While certain student loan borrowers can use the bankruptcy process to have their loans discharged, the process has been very cumbersome — but this might change thanks to new guidelines.
Do You Have a Money Question? Ask an Expert
The Future of Finances: Gen Z & How They Relate to Money
In January, the Justice Department updated the attestation form that borrowers must complete to seek bankruptcy discharge of their federal student loans, Forbes reported. These changes include “tweaks to the reporting of monthly household income, clarifying instructions regarding when a borrower needs to provide additional information, new questions seeking details on whether a school closure impacted a borrower’s ability to repay their student loans, and more detailed information on a borrower’s student loan repayment, deferment, forbearance, and consolidation history.”
In addition, the updates stated that if the borrower is disabled, the disability does not have to be “permanent,” only “chronic” to potentially be a basis for a bankruptcy discharge.

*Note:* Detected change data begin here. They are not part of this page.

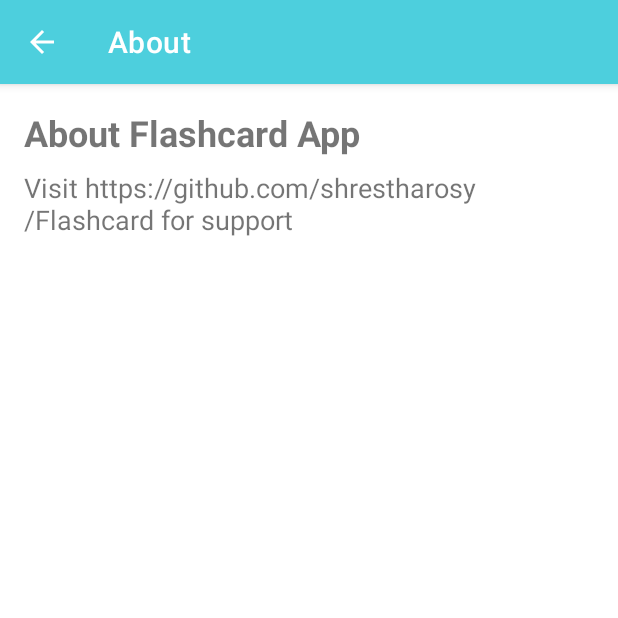
After one commit to izutsumiii/flashcard-android-app, an Android app: the AboutActivity screen opened directly, with no data from a screen before it, on a phone screen of 412 x 824 dp, the top half of it. The commit adds this screen. Run offline under Robolectric (Android 15) with nearby library versions, the phone set to English and light mode, and no system bars.

Commit message:
Add about screen

```diff
--- a/app/src/main/AndroidManifest.xml
+++ b/app/src/main/AndroidManifest.xml
@@ -14,6 +14,10 @@
         android:supportsRtl="true"
         android:theme="@style/Theme.Flashcard"
         tools:targetApi="31">
+        <activity
+            android:name=".ui.about.AboutActivity"
+            android:exported="false"
+            android:parentActivityName=".MainActivity" />
         <activity
             android:name=".ui.score.ScoreActivity"
             android:exported="false"
--- a/app/src/main/java/com/example/flashcard/MainActivity.java
+++ b/app/src/main/java/com/example/flashcard/MainActivity.java
@@ -5,6 +5,7 @@ import android.os.Bundle;
 import android.view.View;
 import android.widget.Button;
 
+import com.example.flashcard.ui.about.AboutActivity;
 import com.example.flashcard.ui.folders.FolderListActivity;
 
 import androidx.appcompat.app.AppCompatActivity;
@@ -16,6 +17,7 @@ public class MainActivity extends AppCompatActivity {
         setContentView(R.layout.activity_main);
 
         Button viewFlashcardBtn = findViewById(R.id.viewFlashcardBtn);
+        Button aboutBtn = findViewById(R.id.aboutBtn);
         viewFlashcardBtn.setOnClickListener(new View.OnClickListener() {
             @Override
             public void onClick(View v) {
@@ -23,5 +25,13 @@ public class MainActivity extends AppCompatActivity {
                 startActivity(intent);
             }
         });
+
+        aboutBtn.setOnClickListener(new View.OnClickListener() {
+            @Override
+            public void onClick(View v) {
+                Intent intent = new Intent(MainActivity.this, AboutActivity.class);
+                startActivity(intent);
+            }
+        });
     }
 }
--- /dev/null
+++ b/app/src/main/java/com/example/flashcard/ui/about/AboutActivity.java
@@ -0,0 +1,24 @@
+package com.example.flashcard.ui.about;
+
+import androidx.appcompat.app.AppCompatActivity;
+
+import android.os.Bundle;
+import android.text.Html;
+import android.widget.TextView;
+
+import com.example.flashcard.R;
+
+public class AboutActivity extends AppCompatActivity {
+
+    @Override
+    protected void onCreate(Bundle savedInstanceState) {
+        super.onCreate(savedInstanceState);
+        setContentView(R.layout.activity_about);
+        getSupportActionBar().setDisplayHomeAsUpEnabled(true);
+        setTitle("About");
+
+        TextView about = findViewById(R.id.textViewDescription);
+        String htmlDescription = getString(R.string.app_description);
+        about.setText(Html.fromHtml(htmlDescription));
+    }
+}
--- /dev/null
+++ b/app/src/main/res/layout/activity_about.xml
@@ -0,0 +1,29 @@
+<?xml version="1.0" encoding="utf-8"?>
+<RelativeLayout xmlns:android="http://schemas.android.com/apk/res/android"
+    android:layout_width="match_parent"
+    android:layout_height="match_parent"
+    android:padding="16dp">
+
+    <TextView
+        android:id="@+id/textViewTitle"
+        android:layout_width="match_parent"
+        android:layout_height="wrap_content"
+        android:text="About Flashcard App"
+        android:textSize="24sp"
+        android:textStyle="bold" />
+
+    <ScrollView
+        android:layout_width="match_parent"
+        android:layout_height="match_parent"
+        android:layout_below="@id/textViewTitle"
+        android:layout_marginTop="8dp">
+
+        <TextView
+            android:id="@+id/textViewDescription"
+            android:layout_width="match_parent"
+            android:layout_height="wrap_content"
+            android:textSize="18sp" />
+
+    </ScrollView>
+
+</RelativeLayout>
--- a/app/src/main/res/values/strings.xml
+++ b/app/src/main/res/values/strings.xml
@@ -13,4 +13,5 @@
     <string name="folder_preferences">FolderPreferences</string>
     <string name="current_folder_name">currentFolderName</string>
     <string name="current_folder_id">currentFolderId</string>
+    <string name="app_description">Visit https://github.com/shrestharosy/Flashcard for support</string>
 </resources>
```
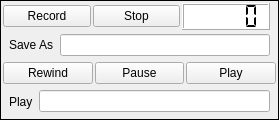
Old version of the form jansenlib/QDVR/QDVRWidget.ui in the repository davidgrier/pyfab.
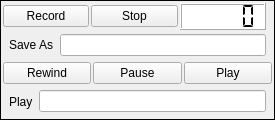
New version of the form. Icons and pictures are not drawn.

What changed in the file:
```diff
--- a/jansenlib/QDVR/QDVRWidget.ui
+++ b/jansenlib/QDVR/QDVRWidget.ui
@@ -6,7 +6,7 @@
    <rect>
     <x>0</x>
     <y>0</y>
-    <width>279</width>
+    <width>275</width>
     <height>120</height>
    </rect>
   </property>
```
Left out of the diff: 22 changed lines with no effect on the pictures.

This comes on the heels of the Department of Justice (DOJ), in conjunction with the Department of Education, issuing new guidance to simplify the process and establish standards for borrowers who seek